**AIM OF THE TASK**
From the material below, list every line containing "Terraform".

**EXCERPTED DATA**
════════

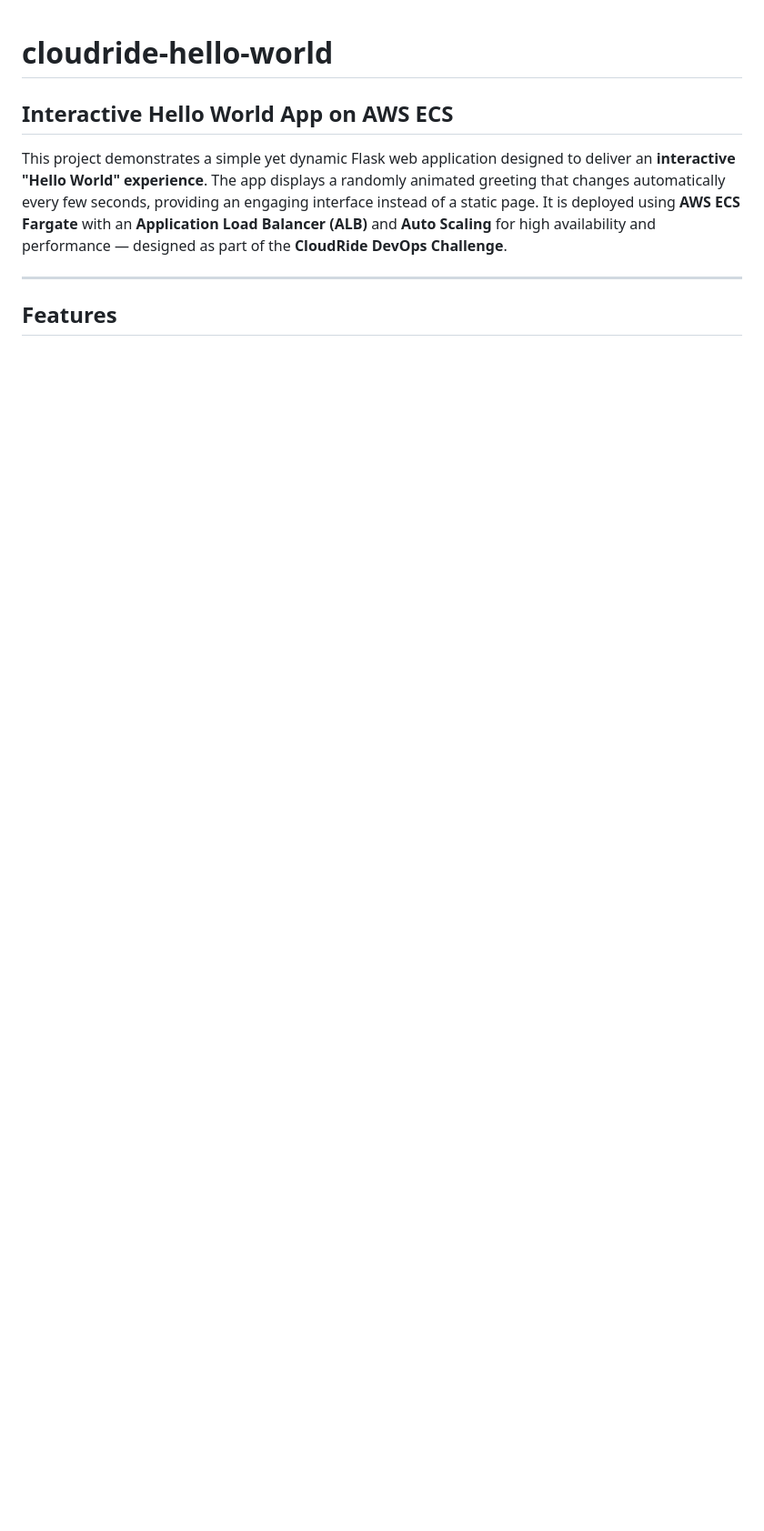
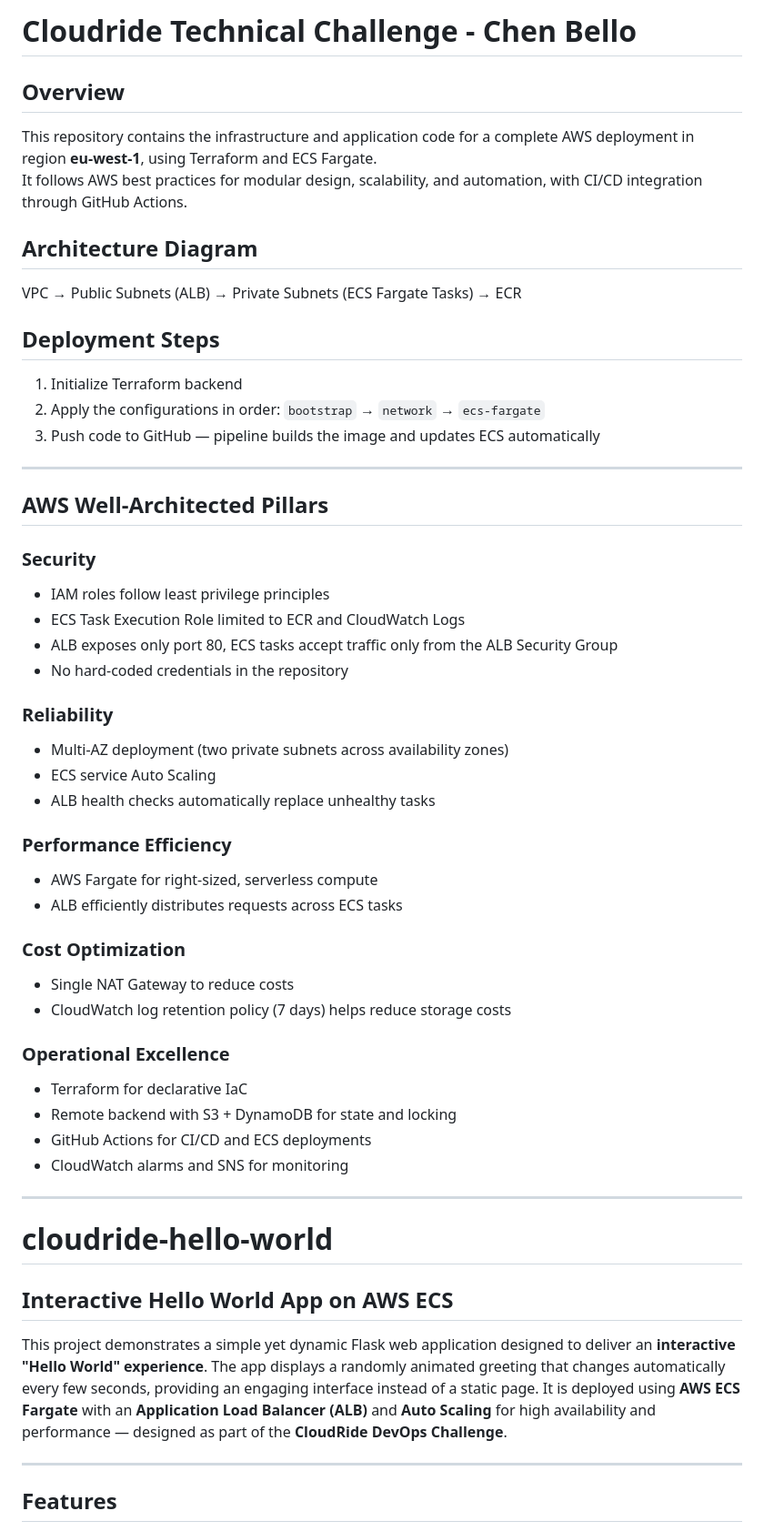
Before and after one commit to ChenBello/cloudride-challenge, a Markdown page: README.md, the part around the change. Shown at 91% size. GitHub-like rendering; blank space fills up the shorter version.

Commit message:
Improved README and added section presenting the project through AWS Well-Architected pillars

```diff
--- a/README.md
+++ b/README.md
@@ -1,3 +1,47 @@
+# Cloudride Technical Challenge - Chen Bello
+
+## Overview
+This repository contains the infrastructure and application code for a complete AWS deployment in region **eu-west-1**, using Terraform and ECS Fargate.
+It follows AWS best practices for modular design, scalability, and automation, with CI/CD integration through GitHub Actions.
+
+## Architecture Diagram
+VPC → Public Subnets (ALB) → Private Subnets (ECS Fargate Tasks) → ECR
+
+## Deployment Steps
+1. Initialize Terraform backend
+2. Apply the configurations in order: `bootstrap` → `network` → `ecs-fargate`
+3. Push code to GitHub — pipeline builds the image and updates ECS automatically
+
+---
+
+## AWS Well-Architected Pillars
+
+### Security
+- IAM roles follow least privilege principles
+- ECS Task Execution Role limited to ECR and CloudWatch Logs
+- ALB exposes only port 80, ECS tasks accept traffic only from the ALB Security Group
+- No hard-coded credentials in the repository
+
+### Reliability
+- Multi-AZ deployment (two private subnets across availability zones)
+- ECS service Auto Scaling
+- ALB health checks automatically replace unhealthy tasks
+
+### Performance Efficiency
+- AWS Fargate for right-sized, serverless compute
+- ALB efficiently distributes requests across ECS tasks
+
+### Cost Optimization
+- Single NAT Gateway to reduce costs
+- CloudWatch log retention policy (7 days) helps reduce storage costs
+
+### Operational Excellence
+- Terraform for declarative IaC
+- Remote backend with S3 + DynamoDB for state and locking
+- GitHub Actions for CI/CD and ECS deployments
+- CloudWatch alarms and SNS for monitoring
+
+---
 
 # cloudride-hello-world
 
```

════════

**RESPONSE TO THIS EXERCISE**
+This repository contains the infrastructure and application code for a complete AWS deployment in region **eu-west-1**, using Terraform and ECS Fargate.
+1. Initialize Terraform backend
+- Terraform for declarative IaC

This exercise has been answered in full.